Heather Sandison is a naturopathic doctor and the operator of Solcere, a clinic specializing in Alzheimer’s and related dementia treatment.

She told Medical News Today the study needs to be done with more subjects before it is adopted for clinical purposes.

“Having a low cost, easily administered clinical tool without the need for labs either from blood or cerebrospinal fluid that does not rely on language could allow for early detection of Alzheimer’s in a broad population and be helpful for identifying patients who would best respond to treatment targeting Alzheimer’s specific markers,” Sandison said.

Dr. Howard Pratt, D.O., a psychiatrist and medical director at Community Health of South Florida, told Medical News Today the idea of walking issues indicating Alzheimer’s “is and isn’t a new idea.”

“What I mean by that is that whenever I see a patient, I assess them even while in the waiting room,” he said. “I watch them get out of their chair, for example, and I watch to see how well they walk and to see how well they balance when they move. I also look to see if they are having any trouble standing.”
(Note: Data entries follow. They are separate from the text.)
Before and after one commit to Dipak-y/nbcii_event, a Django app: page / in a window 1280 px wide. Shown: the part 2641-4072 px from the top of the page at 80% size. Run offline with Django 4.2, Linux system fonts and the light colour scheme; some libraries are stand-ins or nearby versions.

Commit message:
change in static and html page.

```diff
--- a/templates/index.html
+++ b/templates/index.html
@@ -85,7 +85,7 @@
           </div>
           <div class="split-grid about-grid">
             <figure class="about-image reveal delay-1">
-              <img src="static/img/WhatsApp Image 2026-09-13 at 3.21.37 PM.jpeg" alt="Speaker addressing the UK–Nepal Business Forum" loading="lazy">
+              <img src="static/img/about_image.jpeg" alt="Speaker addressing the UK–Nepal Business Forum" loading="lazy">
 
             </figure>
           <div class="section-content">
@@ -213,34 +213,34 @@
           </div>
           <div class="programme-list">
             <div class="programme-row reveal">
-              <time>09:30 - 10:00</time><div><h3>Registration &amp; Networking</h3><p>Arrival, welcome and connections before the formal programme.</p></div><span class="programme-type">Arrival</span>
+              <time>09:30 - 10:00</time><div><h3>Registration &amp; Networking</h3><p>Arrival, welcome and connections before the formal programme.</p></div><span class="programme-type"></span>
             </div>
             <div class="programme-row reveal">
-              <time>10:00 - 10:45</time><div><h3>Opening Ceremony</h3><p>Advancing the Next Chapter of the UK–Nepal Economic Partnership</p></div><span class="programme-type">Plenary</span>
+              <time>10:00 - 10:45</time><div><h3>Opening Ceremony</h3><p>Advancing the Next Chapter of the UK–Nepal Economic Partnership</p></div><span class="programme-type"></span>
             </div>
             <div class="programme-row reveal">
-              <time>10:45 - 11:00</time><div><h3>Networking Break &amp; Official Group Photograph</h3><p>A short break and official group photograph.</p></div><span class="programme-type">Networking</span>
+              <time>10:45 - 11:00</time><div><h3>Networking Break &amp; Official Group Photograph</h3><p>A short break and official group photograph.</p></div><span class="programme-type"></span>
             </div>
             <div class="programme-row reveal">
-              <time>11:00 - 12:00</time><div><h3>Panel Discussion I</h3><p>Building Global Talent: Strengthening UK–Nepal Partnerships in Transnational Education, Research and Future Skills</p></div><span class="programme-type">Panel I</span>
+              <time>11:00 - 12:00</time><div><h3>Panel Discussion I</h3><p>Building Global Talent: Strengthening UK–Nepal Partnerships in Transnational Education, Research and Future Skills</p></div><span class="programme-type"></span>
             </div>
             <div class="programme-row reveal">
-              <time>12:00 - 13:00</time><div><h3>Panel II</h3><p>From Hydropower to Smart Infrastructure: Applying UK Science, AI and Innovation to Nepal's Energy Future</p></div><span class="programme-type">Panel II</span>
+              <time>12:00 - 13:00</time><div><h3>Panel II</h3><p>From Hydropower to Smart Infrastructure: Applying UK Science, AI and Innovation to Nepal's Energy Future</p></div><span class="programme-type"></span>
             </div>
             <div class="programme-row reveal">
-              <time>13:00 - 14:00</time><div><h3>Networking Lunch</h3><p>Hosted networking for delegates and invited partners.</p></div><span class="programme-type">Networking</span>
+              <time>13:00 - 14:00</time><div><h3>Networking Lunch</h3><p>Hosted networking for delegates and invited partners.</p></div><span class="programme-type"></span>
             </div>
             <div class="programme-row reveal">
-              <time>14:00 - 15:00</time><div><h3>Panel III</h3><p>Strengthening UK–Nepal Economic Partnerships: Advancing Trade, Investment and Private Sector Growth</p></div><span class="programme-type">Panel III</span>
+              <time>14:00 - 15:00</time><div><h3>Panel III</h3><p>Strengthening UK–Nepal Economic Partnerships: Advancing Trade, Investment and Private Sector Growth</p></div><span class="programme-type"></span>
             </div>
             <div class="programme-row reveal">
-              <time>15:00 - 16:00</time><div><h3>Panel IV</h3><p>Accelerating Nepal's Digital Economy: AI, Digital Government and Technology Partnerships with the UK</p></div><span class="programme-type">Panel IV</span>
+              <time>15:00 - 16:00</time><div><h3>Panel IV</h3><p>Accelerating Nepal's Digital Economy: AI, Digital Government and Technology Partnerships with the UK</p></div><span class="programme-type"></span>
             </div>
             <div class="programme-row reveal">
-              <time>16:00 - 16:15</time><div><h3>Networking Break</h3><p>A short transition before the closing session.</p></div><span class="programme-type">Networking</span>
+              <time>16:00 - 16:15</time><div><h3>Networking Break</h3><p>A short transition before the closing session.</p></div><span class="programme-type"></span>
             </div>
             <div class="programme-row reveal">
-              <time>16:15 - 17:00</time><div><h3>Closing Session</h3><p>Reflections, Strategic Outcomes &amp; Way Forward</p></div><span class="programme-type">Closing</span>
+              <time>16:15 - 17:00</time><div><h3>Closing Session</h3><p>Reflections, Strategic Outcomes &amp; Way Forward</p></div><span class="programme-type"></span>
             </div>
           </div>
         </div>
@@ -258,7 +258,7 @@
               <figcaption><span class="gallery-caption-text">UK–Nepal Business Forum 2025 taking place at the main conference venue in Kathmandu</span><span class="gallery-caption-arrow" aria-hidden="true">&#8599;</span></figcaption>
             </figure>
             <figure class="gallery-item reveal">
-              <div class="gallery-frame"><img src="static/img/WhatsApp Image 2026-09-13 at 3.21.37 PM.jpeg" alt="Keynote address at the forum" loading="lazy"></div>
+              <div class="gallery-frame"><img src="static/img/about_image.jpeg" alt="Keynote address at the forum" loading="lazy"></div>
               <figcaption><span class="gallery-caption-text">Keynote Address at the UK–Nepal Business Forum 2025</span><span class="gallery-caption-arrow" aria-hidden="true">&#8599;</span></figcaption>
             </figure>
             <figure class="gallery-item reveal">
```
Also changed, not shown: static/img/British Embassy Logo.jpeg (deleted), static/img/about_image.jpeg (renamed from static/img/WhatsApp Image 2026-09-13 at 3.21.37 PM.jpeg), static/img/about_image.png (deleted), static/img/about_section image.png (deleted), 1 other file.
“So, it’s not a new idea that having trouble walking can be a sign of a problem with a person’s overall health, but it is a new idea when it comes to being a specific indicator of Alzheimer’s disease,” Pratt said. “And when we consider falls while walking, most healthy adults, if they don’t have an impairment, typically have not fallen in years.”